#### YOUR OBJECTIVE
Leave out the pictures and repeat the data exactly.

#### EXERCISE DATA
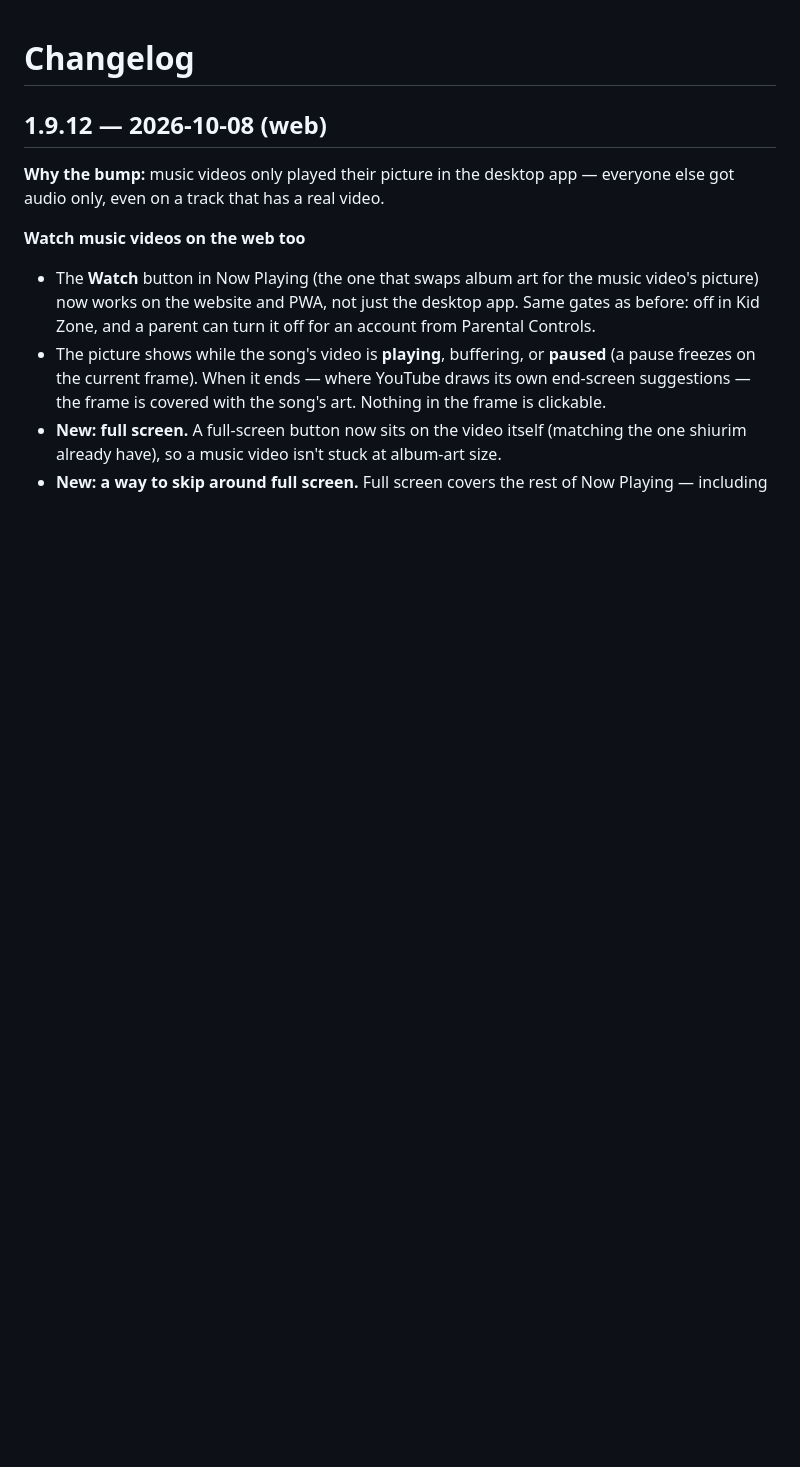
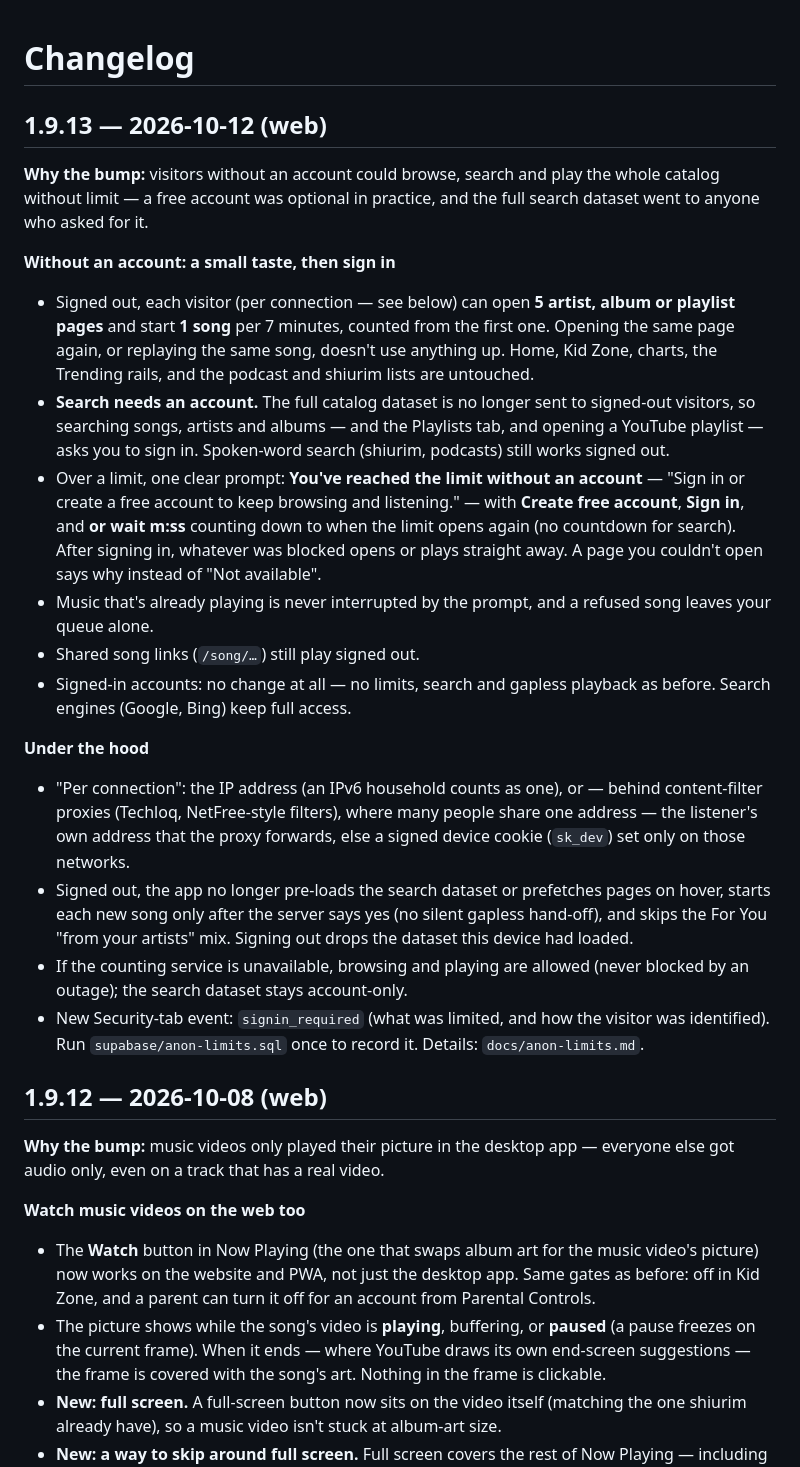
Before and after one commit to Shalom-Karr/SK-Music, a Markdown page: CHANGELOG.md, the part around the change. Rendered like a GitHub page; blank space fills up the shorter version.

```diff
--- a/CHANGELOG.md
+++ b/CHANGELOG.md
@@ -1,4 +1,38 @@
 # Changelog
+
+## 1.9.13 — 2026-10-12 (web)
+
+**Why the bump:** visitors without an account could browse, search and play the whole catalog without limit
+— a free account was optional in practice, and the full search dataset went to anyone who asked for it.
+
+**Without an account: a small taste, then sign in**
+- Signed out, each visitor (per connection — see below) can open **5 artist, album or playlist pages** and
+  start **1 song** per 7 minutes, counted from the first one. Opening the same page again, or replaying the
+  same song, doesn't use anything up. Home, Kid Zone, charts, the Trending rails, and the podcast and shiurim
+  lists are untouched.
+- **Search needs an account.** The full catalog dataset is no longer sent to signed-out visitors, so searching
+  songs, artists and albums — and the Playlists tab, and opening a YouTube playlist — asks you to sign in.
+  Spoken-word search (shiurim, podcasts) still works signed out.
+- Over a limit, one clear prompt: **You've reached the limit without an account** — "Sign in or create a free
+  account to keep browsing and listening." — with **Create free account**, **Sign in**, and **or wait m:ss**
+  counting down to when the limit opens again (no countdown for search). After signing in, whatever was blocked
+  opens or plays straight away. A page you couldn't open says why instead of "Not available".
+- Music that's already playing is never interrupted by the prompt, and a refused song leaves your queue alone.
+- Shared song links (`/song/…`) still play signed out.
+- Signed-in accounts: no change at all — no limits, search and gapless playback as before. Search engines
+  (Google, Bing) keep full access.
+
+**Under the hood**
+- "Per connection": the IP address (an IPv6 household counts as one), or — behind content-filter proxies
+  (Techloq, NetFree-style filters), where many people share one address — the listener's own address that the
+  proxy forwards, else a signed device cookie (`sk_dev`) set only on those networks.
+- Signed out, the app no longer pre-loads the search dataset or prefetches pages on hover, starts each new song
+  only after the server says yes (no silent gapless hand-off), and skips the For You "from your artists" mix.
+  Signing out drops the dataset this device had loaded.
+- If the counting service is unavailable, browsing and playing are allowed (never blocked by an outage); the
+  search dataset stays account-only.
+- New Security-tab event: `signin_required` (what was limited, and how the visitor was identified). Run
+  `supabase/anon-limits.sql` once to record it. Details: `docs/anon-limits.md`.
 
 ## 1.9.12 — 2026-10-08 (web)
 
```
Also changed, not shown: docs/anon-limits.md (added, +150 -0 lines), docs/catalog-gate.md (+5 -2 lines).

#### RESPONSE BELOW
Before and after one commit to Shalom-Karr/SK-Music, a Markdown page: CHANGELOG.md, the part around the change. Rendered like a GitHub page; blank space fills up the shorter version.

```diff
--- a/CHANGELOG.md
+++ b/CHANGELOG.md
@@ -1,4 +1,38 @@
 # Changelog
+
+## 1.9.13 — 2026-10-12 (web)
+
+**Why the bump:** visitors without an account could browse, search and play the whole catalog without limit
+— a free account was optional in practice, and the full search dataset went to anyone who asked for it.
+
+**Without an account: a small taste, then sign in**
+- Signed out, each visitor (per connection — see below) can open **5 artist, album or playlist pages** and
+  start **1 song** per 7 minutes, counted from the first one. Opening the same page again, or replaying the
+  same song, doesn't use anything up. Home, Kid Zone, charts, the Trending rails, and the podcast and shiurim
+  lists are untouched.
+- **Search needs an account.** The full catalog dataset is no longer sent to signed-out visitors, so searching
+  songs, artists and albums — and the Playlists tab, and opening a YouTube playlist — asks you to sign in.
+  Spoken-word search (shiurim, podcasts) still works signed out.
+- Over a limit, one clear prompt: **You've reached the limit without an account** — "Sign in or create a free
+  account to keep browsing and listening." — with **Create free account**, **Sign in**, and **or wait m:ss**
+  counting down to when the limit opens again (no countdown for search). After signing in, whatever was blocked
+  opens or plays straight away. A page you couldn't open says why instead of "Not available".
+- Music that's already playing is never interrupted by the prompt, and a refused song leaves your queue alone.
+- Shared song links (`/song/…`) still play signed out.
+- Signed-in accounts: no change at all — no limits, search and gapless playback as before. Search engines
+  (Google, Bing) keep full access.
+
+**Under the hood**
+- "Per connection": the IP address (an IPv6 household counts as one), or — behind content-filter proxies
+  (Techloq, NetFree-style filters), where many people share one address — the listener's own address that the
+  proxy forwards, else a signed device cookie (`sk_dev`) set only on those networks.
+- Signed out, the app no longer pre-loads the search dataset or prefetches pages on hover, starts each new song
+  only after the server says yes (no silent gapless hand-off), and skips the For You "from your artists" mix.
+  Signing out drops the dataset this device had loaded.
+- If the counting service is unavailable, browsing and playing are allowed (never blocked by an outage); the
+  search dataset stays account-only.
+- New Security-tab event: `signin_required` (what was limited, and how the visitor was identified). Run
+  `supabase/anon-limits.sql` once to record it. Details: `docs/anon-limits.md`.
 
 ## 1.9.12 — 2026-10-08 (web)
 
```
Also changed, not shown: docs/anon-limits.md (added, +150 -0 lines), docs/catalog-gate.md (+5 -2 lines).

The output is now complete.